By Jeremy Morrison, Inweekly
The question is recurring. The answer is always the same: not yet.
This question was asked again—shouted from the crowd — when Mayor Robinson addressed protesters at Graffiti Bridge: “What about the statue in Lee Square?”
“I don’t believe now is the time.”– Mayor Grover Robinson
But it doesn’t look like that’s likely to happen in the city of Pensacola.
“I don’t believe now is the time,” Mayor Robinson said. “That might change at some point, but now is not the right time.”
Asked about the monument Saturday following the protest, Robinson told Inweekly that he “would love to find a way to deal with our symbols and do it responsibly,” and that he was “going to give it some thought.” But he also said he would be more interested in adding contrasting monuments to balance out and add context to the existing Confederate monument.
Mayor Robinson intends to present a potential city ordinance to the Pensacola City Council that would afford protections to “sensitive property.” According to a May 20 memo from the mayor to members of city council, the ordinance will address the disposition of public property to private buyers, citing waterfront properties previously sold that could have contained archeological finds associated with the 1559 De Luna settlement.
Councilwoman Sherri Myers has expressed concern that this potential ordinance is geared toward protecting the Confederate monument in Lee Square. Mayor Robinson said Monday that is not the case.
“It’s not,” he said. “That’s not at all the intent.”
Robinson noted that the ordinance was aimed at protecting properties associated with the city’s early European colonies, such as De Luna’s. But, he added, “it could also be applied to other properties in the historic area.”
The May 20 memo to council lays out the intent of the ordinance: “City-owned properties containing sensitive historical, cultural, and environmental resources warrant protection and preservation within the public realm.”
Pensacola Unity Project
Meanwhile, Councilwoman Sherri Myers wants the Pensacola City Council to discuss the Pensacola Unity Project, which could possibly replace the “Our Confederate Dead” monument.
Yesterday, she sent this request to Council Executive Don Kraher:
I would like this project put back on the agenda for the next council meeting.I want to ask the council to set up the committee. I would like to set up some positions that will require a certain area of expertise, such as historians.

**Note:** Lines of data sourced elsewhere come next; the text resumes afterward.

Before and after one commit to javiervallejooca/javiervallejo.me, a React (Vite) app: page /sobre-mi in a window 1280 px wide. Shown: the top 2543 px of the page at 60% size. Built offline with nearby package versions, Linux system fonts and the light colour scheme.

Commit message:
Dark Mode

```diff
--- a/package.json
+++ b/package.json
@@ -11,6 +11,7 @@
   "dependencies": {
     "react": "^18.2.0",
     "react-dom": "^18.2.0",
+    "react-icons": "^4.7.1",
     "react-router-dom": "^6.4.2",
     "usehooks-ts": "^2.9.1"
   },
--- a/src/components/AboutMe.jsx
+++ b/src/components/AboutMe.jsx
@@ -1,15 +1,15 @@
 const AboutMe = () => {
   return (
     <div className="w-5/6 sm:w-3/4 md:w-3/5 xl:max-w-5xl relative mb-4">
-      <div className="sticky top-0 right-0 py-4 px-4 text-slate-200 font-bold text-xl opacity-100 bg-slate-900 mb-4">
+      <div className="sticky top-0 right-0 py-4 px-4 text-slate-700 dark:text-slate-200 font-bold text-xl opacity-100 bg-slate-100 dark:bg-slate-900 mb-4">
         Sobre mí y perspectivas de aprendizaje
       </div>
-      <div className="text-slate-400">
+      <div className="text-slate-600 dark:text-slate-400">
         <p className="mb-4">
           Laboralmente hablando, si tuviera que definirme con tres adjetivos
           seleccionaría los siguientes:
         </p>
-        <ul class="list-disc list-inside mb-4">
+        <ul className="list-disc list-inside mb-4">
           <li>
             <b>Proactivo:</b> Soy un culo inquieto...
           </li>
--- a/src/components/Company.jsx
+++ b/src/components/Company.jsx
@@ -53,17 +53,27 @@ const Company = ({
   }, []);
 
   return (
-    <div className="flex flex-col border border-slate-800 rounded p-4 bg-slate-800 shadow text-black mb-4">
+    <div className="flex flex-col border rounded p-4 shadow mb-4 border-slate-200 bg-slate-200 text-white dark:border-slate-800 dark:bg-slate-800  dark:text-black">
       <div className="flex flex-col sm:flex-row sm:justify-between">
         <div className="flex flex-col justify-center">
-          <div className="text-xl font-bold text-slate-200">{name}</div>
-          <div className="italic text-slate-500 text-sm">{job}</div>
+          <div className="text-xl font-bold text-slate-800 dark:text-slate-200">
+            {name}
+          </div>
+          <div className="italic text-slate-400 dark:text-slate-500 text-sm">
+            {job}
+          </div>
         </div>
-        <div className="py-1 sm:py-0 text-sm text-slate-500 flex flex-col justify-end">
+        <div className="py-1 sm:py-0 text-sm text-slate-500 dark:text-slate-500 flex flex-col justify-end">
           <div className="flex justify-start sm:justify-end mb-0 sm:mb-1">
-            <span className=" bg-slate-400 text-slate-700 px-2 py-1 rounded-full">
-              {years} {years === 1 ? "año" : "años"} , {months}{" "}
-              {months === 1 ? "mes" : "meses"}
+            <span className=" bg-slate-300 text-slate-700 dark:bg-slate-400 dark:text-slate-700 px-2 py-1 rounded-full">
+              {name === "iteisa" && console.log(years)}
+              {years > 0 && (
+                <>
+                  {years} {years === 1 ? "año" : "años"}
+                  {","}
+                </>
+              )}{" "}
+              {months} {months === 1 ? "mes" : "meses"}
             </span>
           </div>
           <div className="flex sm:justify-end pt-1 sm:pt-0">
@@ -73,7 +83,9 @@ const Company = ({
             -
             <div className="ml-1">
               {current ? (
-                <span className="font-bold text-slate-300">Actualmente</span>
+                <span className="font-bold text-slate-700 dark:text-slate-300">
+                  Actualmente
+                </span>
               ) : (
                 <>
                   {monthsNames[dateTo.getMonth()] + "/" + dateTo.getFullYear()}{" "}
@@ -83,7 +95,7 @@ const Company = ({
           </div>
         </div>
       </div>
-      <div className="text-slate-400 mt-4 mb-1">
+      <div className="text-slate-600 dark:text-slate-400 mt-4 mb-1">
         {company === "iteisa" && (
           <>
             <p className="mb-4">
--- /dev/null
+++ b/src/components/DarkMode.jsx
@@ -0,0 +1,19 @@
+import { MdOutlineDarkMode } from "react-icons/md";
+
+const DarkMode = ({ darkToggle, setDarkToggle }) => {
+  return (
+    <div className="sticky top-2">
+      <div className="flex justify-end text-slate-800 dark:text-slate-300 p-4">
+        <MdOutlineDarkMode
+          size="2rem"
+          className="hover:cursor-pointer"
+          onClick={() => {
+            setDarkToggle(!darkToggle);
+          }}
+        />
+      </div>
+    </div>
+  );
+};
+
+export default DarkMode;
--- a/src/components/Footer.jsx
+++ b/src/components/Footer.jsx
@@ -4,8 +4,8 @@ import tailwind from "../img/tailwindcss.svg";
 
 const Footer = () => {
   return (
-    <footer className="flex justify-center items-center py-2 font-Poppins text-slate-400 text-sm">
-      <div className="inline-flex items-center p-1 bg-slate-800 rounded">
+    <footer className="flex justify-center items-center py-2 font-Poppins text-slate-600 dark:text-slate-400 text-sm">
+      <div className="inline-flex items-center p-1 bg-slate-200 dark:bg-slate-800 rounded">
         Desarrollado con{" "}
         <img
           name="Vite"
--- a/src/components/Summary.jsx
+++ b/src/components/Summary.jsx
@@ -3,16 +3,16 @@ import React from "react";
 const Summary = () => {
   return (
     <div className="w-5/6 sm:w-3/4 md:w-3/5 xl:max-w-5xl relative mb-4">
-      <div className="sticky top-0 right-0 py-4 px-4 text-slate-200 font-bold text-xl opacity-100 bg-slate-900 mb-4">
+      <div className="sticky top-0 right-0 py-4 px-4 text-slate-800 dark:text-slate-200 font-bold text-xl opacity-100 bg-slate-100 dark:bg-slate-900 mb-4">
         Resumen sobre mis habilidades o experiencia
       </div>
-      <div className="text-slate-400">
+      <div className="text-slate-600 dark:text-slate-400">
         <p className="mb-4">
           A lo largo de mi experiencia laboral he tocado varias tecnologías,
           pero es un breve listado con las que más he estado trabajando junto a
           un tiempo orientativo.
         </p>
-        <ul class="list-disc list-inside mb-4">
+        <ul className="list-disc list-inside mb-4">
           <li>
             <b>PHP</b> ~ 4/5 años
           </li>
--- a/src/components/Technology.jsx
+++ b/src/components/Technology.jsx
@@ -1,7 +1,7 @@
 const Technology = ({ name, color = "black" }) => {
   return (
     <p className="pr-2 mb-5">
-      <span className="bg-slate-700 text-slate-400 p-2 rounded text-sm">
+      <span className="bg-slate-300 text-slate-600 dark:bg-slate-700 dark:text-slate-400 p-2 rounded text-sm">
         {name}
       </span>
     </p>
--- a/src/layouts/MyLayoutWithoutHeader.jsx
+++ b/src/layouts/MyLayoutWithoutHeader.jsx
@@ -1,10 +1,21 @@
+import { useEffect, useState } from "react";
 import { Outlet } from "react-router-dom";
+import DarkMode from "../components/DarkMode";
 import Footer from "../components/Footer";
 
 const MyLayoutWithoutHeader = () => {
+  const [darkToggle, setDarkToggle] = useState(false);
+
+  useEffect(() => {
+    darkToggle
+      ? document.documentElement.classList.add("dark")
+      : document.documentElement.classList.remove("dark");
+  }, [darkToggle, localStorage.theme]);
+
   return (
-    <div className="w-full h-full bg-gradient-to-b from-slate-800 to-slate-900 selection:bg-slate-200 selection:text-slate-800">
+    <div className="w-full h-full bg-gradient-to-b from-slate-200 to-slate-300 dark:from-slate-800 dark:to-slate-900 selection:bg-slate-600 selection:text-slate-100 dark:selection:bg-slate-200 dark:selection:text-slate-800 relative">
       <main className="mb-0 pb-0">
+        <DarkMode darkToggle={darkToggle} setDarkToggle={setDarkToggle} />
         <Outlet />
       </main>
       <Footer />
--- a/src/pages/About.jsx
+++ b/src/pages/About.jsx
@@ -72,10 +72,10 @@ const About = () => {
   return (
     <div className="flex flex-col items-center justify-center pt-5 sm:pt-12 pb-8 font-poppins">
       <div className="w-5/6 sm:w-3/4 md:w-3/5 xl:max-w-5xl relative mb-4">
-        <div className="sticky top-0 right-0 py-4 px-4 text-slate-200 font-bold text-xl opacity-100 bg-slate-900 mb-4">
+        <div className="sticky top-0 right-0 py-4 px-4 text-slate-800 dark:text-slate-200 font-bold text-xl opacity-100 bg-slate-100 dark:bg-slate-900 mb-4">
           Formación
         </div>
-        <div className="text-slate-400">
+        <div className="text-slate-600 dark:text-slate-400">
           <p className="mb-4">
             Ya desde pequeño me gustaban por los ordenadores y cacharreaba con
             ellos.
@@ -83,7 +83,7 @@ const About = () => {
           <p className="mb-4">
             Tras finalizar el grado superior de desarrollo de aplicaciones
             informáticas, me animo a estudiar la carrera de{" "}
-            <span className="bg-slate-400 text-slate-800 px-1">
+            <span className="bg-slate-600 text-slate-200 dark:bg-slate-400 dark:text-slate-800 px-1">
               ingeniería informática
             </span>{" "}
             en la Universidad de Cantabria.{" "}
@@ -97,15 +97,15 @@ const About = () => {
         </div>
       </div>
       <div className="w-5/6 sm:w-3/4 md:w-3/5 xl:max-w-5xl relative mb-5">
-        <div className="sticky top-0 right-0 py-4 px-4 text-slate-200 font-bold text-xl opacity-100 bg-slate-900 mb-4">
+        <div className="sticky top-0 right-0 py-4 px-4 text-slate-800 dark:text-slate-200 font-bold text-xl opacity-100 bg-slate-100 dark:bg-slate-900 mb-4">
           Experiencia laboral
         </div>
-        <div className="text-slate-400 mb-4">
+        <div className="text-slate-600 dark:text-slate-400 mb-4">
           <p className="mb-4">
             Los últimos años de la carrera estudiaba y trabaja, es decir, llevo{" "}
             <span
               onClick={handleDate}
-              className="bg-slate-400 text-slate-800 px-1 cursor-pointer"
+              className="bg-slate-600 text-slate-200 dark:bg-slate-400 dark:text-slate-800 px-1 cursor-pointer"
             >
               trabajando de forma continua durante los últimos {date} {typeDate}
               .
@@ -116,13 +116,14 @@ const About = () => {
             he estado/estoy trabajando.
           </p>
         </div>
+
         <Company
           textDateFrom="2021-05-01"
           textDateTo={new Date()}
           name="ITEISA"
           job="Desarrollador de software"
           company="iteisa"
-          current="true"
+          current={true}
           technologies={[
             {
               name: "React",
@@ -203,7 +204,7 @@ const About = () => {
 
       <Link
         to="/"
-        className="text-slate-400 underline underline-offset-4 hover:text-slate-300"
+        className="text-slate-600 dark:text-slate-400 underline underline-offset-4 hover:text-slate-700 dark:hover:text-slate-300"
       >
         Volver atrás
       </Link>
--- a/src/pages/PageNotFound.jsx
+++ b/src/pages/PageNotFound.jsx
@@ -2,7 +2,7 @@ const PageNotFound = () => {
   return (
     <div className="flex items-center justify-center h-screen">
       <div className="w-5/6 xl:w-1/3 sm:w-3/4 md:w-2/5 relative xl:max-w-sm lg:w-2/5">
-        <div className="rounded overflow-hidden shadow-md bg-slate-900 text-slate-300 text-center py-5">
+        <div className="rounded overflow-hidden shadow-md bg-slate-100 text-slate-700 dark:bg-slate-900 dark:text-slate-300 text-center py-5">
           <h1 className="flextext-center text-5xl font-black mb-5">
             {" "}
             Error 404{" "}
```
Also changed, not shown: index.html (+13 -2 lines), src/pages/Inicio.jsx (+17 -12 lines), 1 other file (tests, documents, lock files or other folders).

As you know I have commitments from a number of people who have already agreed to serve on the committee. I am requesting the council take applications and make a decision by the end of July and that the committee start meeting.
I am tired of the delay on this project. It has been four years.
Thank you, Sherri